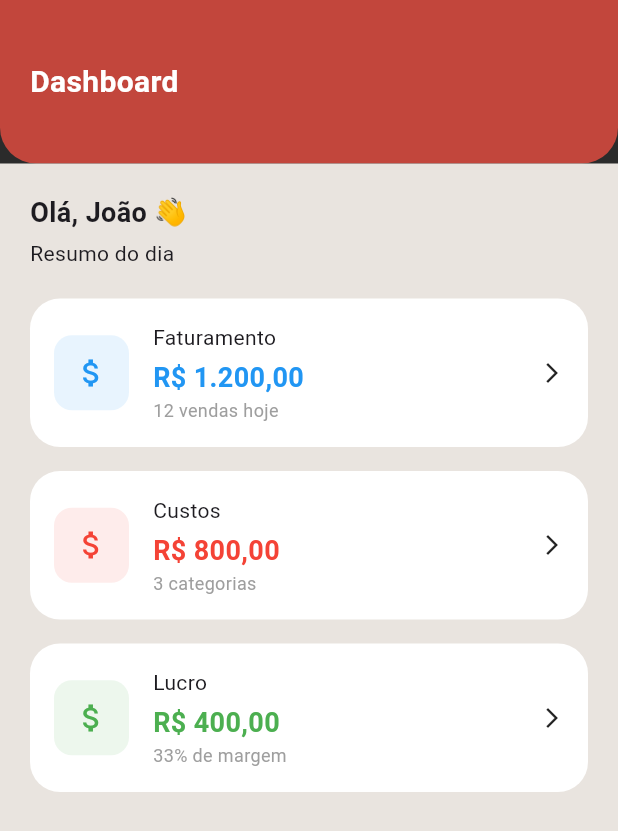
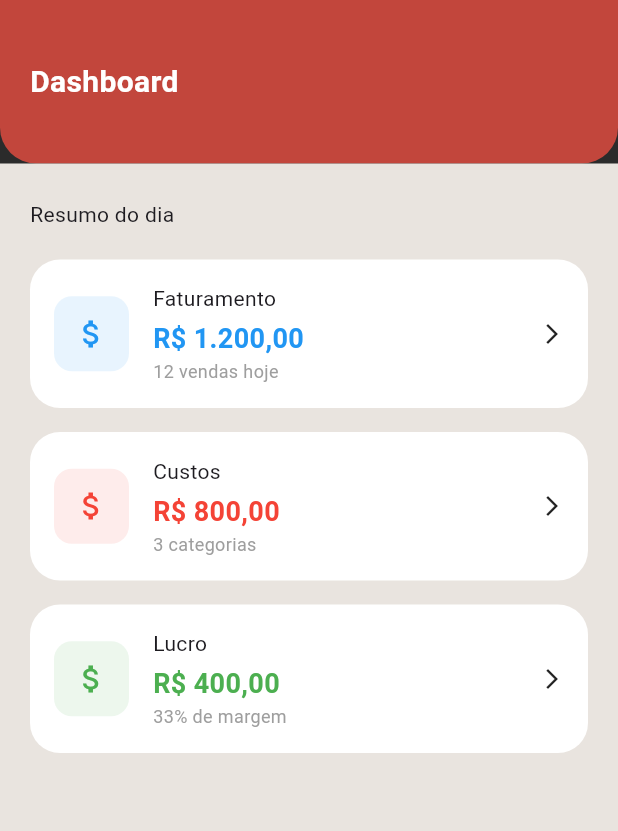
Before and after one commit to jlucasveloso/nape---gastronomic-administrative-, a Flutter app: the screen it shows after launch, after a tap on "Entrar", on a phone screen of 412 x 824 dp. Shown: the top 831 px of the screen. Run offline on Flutter 3.47's test engine with Material 3 defaults, Android fonts, the phone set to English and light mode, and no system bars; Roboto replaces fonts that are missing (Arial).

Commit message:
refactor: organiza InfoCard e move navegação para dashboard

```diff
--- a/lib/main.dart
+++ b/lib/main.dart
@@ -142,10 +142,6 @@ class DashboardScreen extends StatelessWidget {
               child: Column(
                 crossAxisAlignment: CrossAxisAlignment.start,
                 children: const [
-                  Text(
-                    'Olá, João 👋',
-                    style: TextStyle(fontSize: 18, fontWeight: FontWeight.bold),
-                  ),
                   SizedBox(height: 4),
                   Text('Resumo do dia'),
                   SizedBox(height: 20),
--- /dev/null
+++ b/lib/shared/widgets/info_card.dart
@@ -0,0 +1,29 @@
+import 'package:flutter/material.dart';
+
+class InfoCard extends StatelessWidget {
+  final String title;
+  final IconData icon;
+  final VoidCallback onTap;
+
+  const InfoCard({
+    super.key,
+    required this.title,
+    required this.icon,
+    required this.onTap,
+  });
+
+  @override
+  Widget build(BuildContext context) {
+    return InkWell(
+      onTap: onTap,
+      child: Card(
+        child: Column(
+          children: [
+            Icon(icon, size: 40),
+            Text(title),
+          ],
+        ),
+      ),
+    );
+  }
+}
```
Also changed, not shown: lib/features/dashboard/ui/dashboard_screen.dart (added, +27 -0 lines), lib/features/dashboard/ui/faturamento_screen.dart (added, +17 -0 lines), lib/features/dashboard/controller/dashboard_controller.dart (added), lib/features/dashboard/model/despesa.dart (added), lib/features/dashboard/model/venda.dart (added), lib/features/dashboard/ui/despesas_screen.dart (added), lib/features/dashboard/ui/lucro_screen.dart (added).
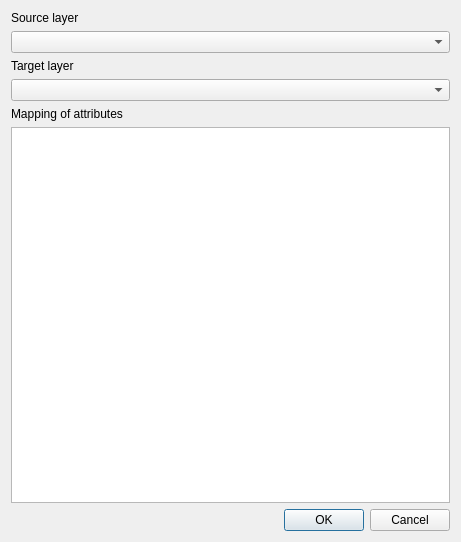
First picture: the form in trigger_dialog.ui, repository sklencar/rrm-plugin, before the edit.
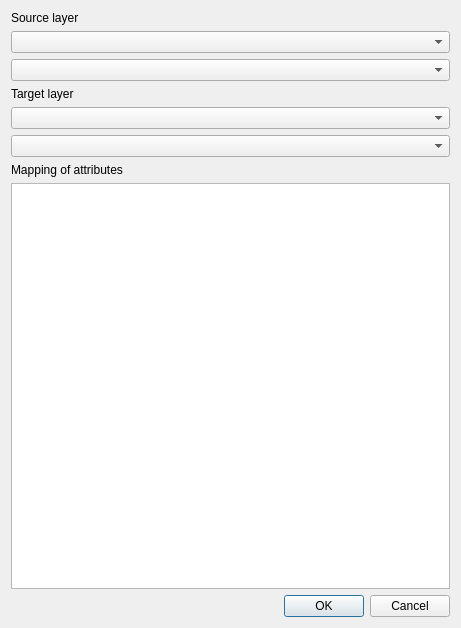
Second picture: the form after the edit.

Commit message: trigger dialog: choose table by two separate combo boxes: schema + table

The edit to the form file:
```diff
--- a/trigger_dialog.ui
+++ b/trigger_dialog.ui
@@ -7,7 +7,7 @@
     <x>0</x>
     <y>0</y>
     <width>461</width>
-    <height>542</height>
+    <height>628</height>
    </rect>
   </property>
   <property name="windowTitle">
@@ -22,7 +22,10 @@
     </widget>
    </item>
    <item>
-    <widget class="QComboBox" name="cboSource"/>
+    <widget class="QComboBox" name="cboSourceSchema"/>
+   </item>
+   <item>
+    <widget class="QComboBox" name="cboSourceTable"/>
    </item>
    <item>
     <widget class="QLabel" name="label_2">
@@ -32,7 +35,10 @@
     </widget>
    </item>
    <item>
-    <widget class="QComboBox" name="cboTarget"/>
+    <widget class="QComboBox" name="cboTargetSchema"/>
+   </item>
+   <item>
+    <widget class="QComboBox" name="cboTargetTable"/>
    </item>
    <item>
     <widget class="QLabel" name="label_3">
```
Left out of the diff: 6 changed lines with no effect on the pictures. The commit also changes 1 other file.
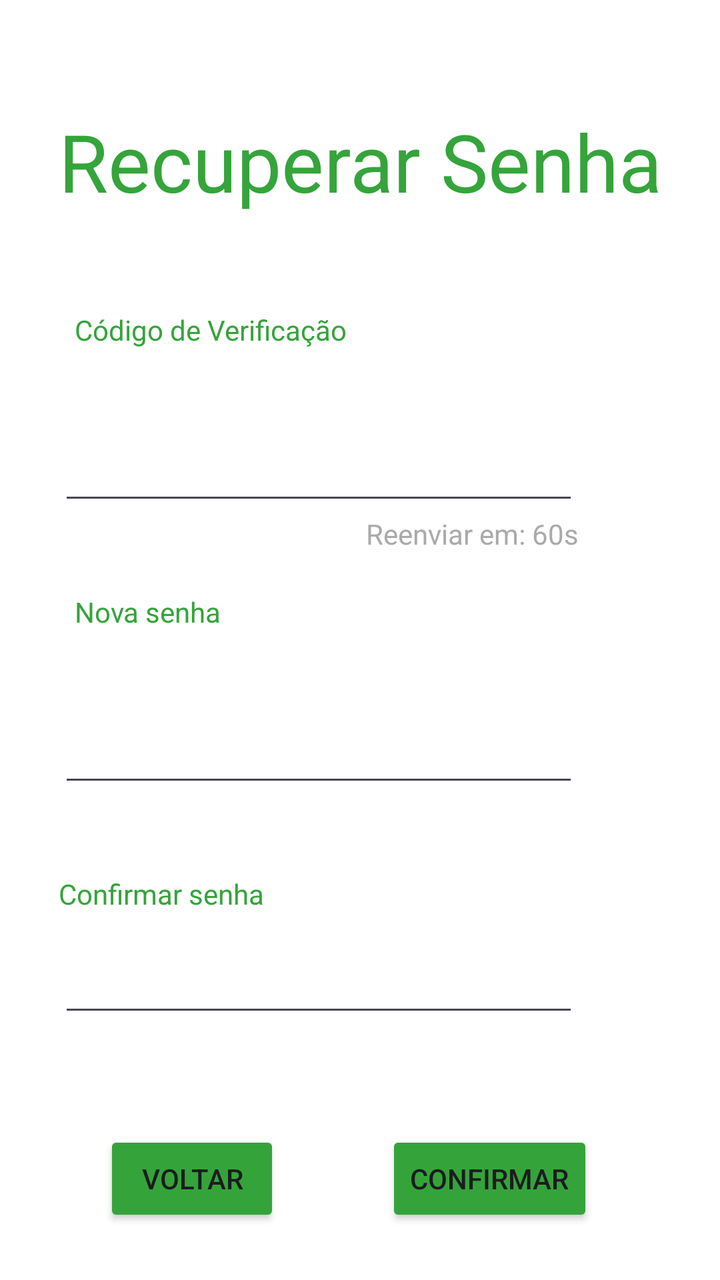
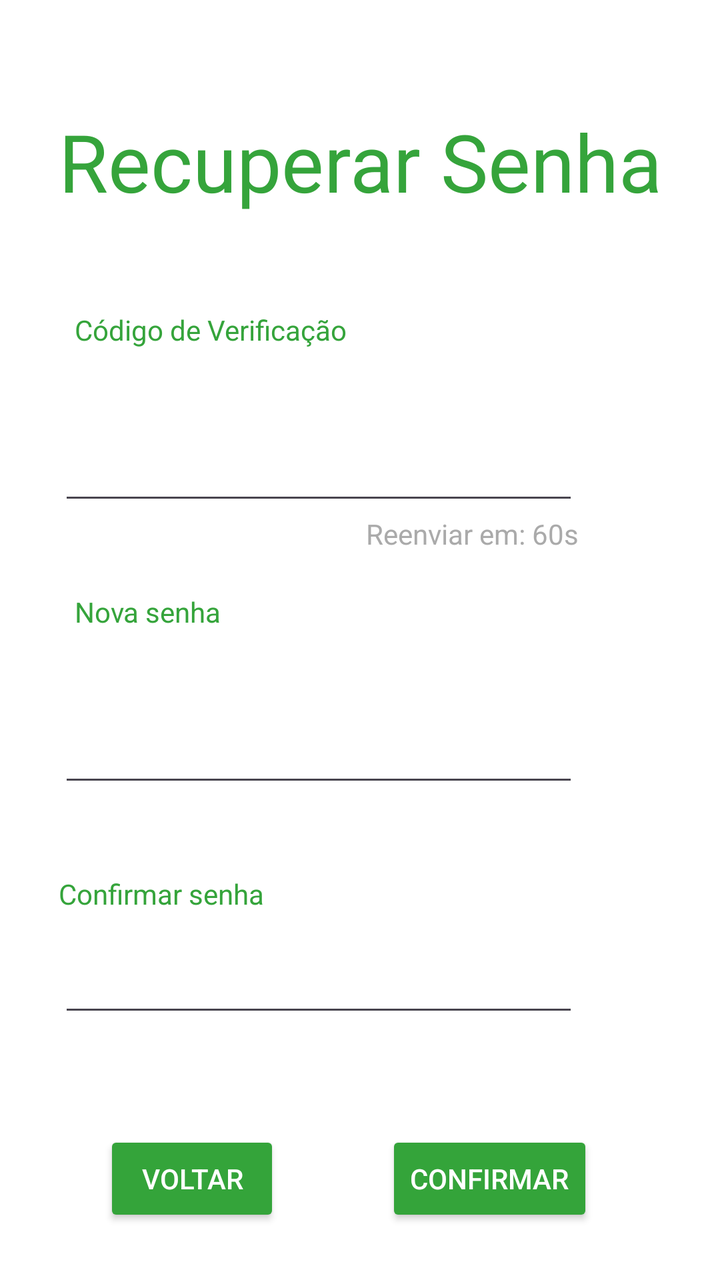

Two renders of the same Android screen: before a commit and after it. Below are the layout's source before the change and the commit's diff.
<!-- AndroidManifest.xml: application theme Theme.Ditado -->
<!-- res/layout/fragment_reset_password.xml -->
<?xml version="1.0" encoding="utf-8"?>
<androidx.constraintlayout.widget.ConstraintLayout xmlns:android="http://schemas.android.com/apk/res/android"
    xmlns:app="http://schemas.android.com/apk/res-auto"
    xmlns:tools="http://schemas.android.com/tools"
    android:id="@+id/main"
    android:layout_width="match_parent"
    android:layout_height="match_parent"
    android:background="@color/white"
    tools:context=".ResetPasswordFragment">


    <TextView
        android:id="@+id/tituloLogin"
        android:layout_width="wrap_content"
        android:layout_height="wrap_content"
        android:layout_marginStart="156dp"
        android:layout_marginTop="54dp"
        android:layout_marginEnd="156dp"
        android:text="Recuperar Senha"
        android:textColor="@color/destaque"
        android:textSize="40sp"
        app:layout_constraintEnd_toEndOf="parent"
        app:layout_constraintStart_toStartOf="parent"
        app:layout_constraintTop_toTopOf="parent" />

    <TextView
        android:id="@+id/txtCode"
        android:layout_width="wrap_content"
        android:layout_height="wrap_content"
        android:layout_marginStart="8dp"
        android:layout_marginTop="48dp"
        android:layout_marginBottom="26dp"
        android:text="Código de Verificação"
        android:textColor="@color/destaque"
        app:layout_constraintBottom_toTopOf="@+id/edtCode"
        app:layout_constraintStart_toStartOf="@+id/tituloLogin"
        app:layout_constraintTop_toBottomOf="@+id/tituloLogin" />

    <EditText
        android:id="@+id/edtCode"
        android:layout_width="260dp"
        android:layout_height="44dp"
        android:layout_marginTop="13dp"
        android:layout_marginBottom="26dp"
        android:ems="10"
        android:inputType="text"
        app:layout_constraintBottom_toTopOf="@+id/novasenha"
        app:layout_constraintTop_toBottomOf="@+id/txtCode"
        tools:layout_editor_absoluteX="55dp"
        app:layout_constraintStart_toStartOf="@+id/tituloLogin" />

    <TextView
        android:id="@+id/novasenha"
        android:layout_width="wrap_content"
        android:layout_height="wrap_content"
        android:layout_marginStart="8dp"
        android:layout_marginTop="13dp"
        android:layout_marginBottom="26dp"
        android:text="Nova senha"
        android:textColor="@color/destaque"
        app:layout_constraintBottom_toTopOf="@+id/editText2"
        app:layout_constraintStart_toStartOf="@+id/tituloLogin"
        app:layout_constraintTop_toBottomOf="@+id/edtCode" />

    <EditText
        android:id="@+id/editText2"
        android:layout_width="260dp"
        android:layout_height="44dp"
        android:layout_marginTop="13dp"
        android:layout_marginBottom="26dp"
        android:ems="10"
        android:inputType="text"
        app:layout_constraintBottom_toTopOf="@+id/NovaSenha"
        app:layout_constraintStart_toStartOf="@+id/tituloLogin"
        app:layout_constraintTop_toBottomOf="@+id/novasenha" />

    <TextView
        android:id="@+id/NovaSenha"
        android:layout_width="wrap_content"
        android:layout_height="wrap_content"
        android:layout_marginTop="13dp"
        android:layout_marginBottom="26dp"
        android:text="Confirmar senha"
        android:textColor="@color/destaque"
        app:layout_constraintBottom_toTopOf="@+id/editText"
        app:layout_constraintStart_toStartOf="@+id/tituloLogin"
        app:layout_constraintTop_toBottomOf="@+id/editText2" />

    <EditText
        android:id="@+id/editText"
        android:layout_width="260dp"
        android:layout_height="44dp"
        android:layout_marginTop="13dp"
        android:layout_marginBottom="26dp"
        android:ems="10"
        android:inputType="text"
        app:layout_constraintStart_toStartOf="@+id/tituloLogin"
        app:layout_constraintTop_toBottomOf="@+id/NovaSenha" />

    <TextView
        android:id="@+id/txtTimer"
        android:layout_width="wrap_content"
        android:layout_height="wrap_content"
        android:text="Reenviar em: 60s"
        android:textColor="@android:color/darker_gray"
        app:layout_constraintTop_toBottomOf="@+id/edtCode"
        app:layout_constraintEnd_toEndOf="@+id/edtCode" />

    <Button
        android:id="@+id/btnVoltar"
        android:layout_width="wrap_content"
        android:layout_height="wrap_content"
        android:layout_marginStart="52dp"
        android:layout_marginTop="52dp"
        android:backgroundTint="@color/destaque"
        android:text="Voltar"
        app:layout_constraintStart_toStartOf="parent"
        app:layout_constraintTop_toBottomOf="@+id/editText" />

    <Button
        android:id="@+id/btnConfirmar"
        android:layout_width="wrap_content"
        android:layout_height="wrap_content"
        android:layout_marginStart="58dp"
        android:layout_marginTop="52dp"
        android:layout_marginEnd="80dp"
        android:backgroundTint="@color/destaque"
        android:text="Confirmar"
        app:layout_constraintEnd_toEndOf="parent"
        app:layout_constraintHorizontal_bias="0.238"
        app:layout_constraintStart_toEndOf="@+id/btnVoltar"
        app:layout_constraintTop_toBottomOf="@+id/editText" />


</androidx.constraintlayout.widget.ConstraintLayout>
<!-- resources referenced by this layout -->
<resources>
  <color name="destaque">#FE34A43A</color>
  <color name="white">#FFFFFFFF</color>
  <style name="Theme.Ditado" parent="Base.Theme.Ditado" />
  <style name="Base.Theme.Ditado" parent="Theme.Material3.DayNight.NoActionBar">
          
          
      </style>
</resources>

<!-- the commit's change to res/layout/fragment_reset_password.xml (unified diff, before → after) -->
@@ -114,6 +114,7 @@
         android:layout_marginTop="52dp"
         android:backgroundTint="@color/destaque"
         android:text="Voltar"
+        android:textColor="@color/white"
         app:layout_constraintStart_toStartOf="parent"
         app:layout_constraintTop_toBottomOf="@+id/editText" />
 
@@ -126,6 +127,7 @@
         android:layout_marginEnd="80dp"
         android:backgroundTint="@color/destaque"
         android:text="Confirmar"
+        android:textColor="@color/white"
         app:layout_constraintEnd_toEndOf="parent"
         app:layout_constraintHorizontal_bias="0.238"
         app:layout_constraintStart_toEndOf="@+id/btnVoltar"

**WHAT YOU NEED TO DO**
Where the string "after" turns up in a line of the data above, copy that whole line.

**WRITTEN SOLUTION**
Before and after one commit to jlucasveloso/nape---gastronomic-administrative-, a Flutter app: the screen it shows after launch, after a tap on "Entrar", on a phone screen of 412 x 824 dp. Shown: the top 831 px of the screen. Run offline on Flutter 3.47's test engine with Material 3 defaults, Android fonts, the phone set to English and light mode, and no system bars; Roboto replaces fonts that are missing (Arial).
Second picture: the form after the edit.
Two renders of the same Android screen: before a commit and after it. Below are the layout's source before the change and the commit's diff.
<!-- the commit's change to res/layout/fragment_reset_password.xml (unified diff, before → after) -->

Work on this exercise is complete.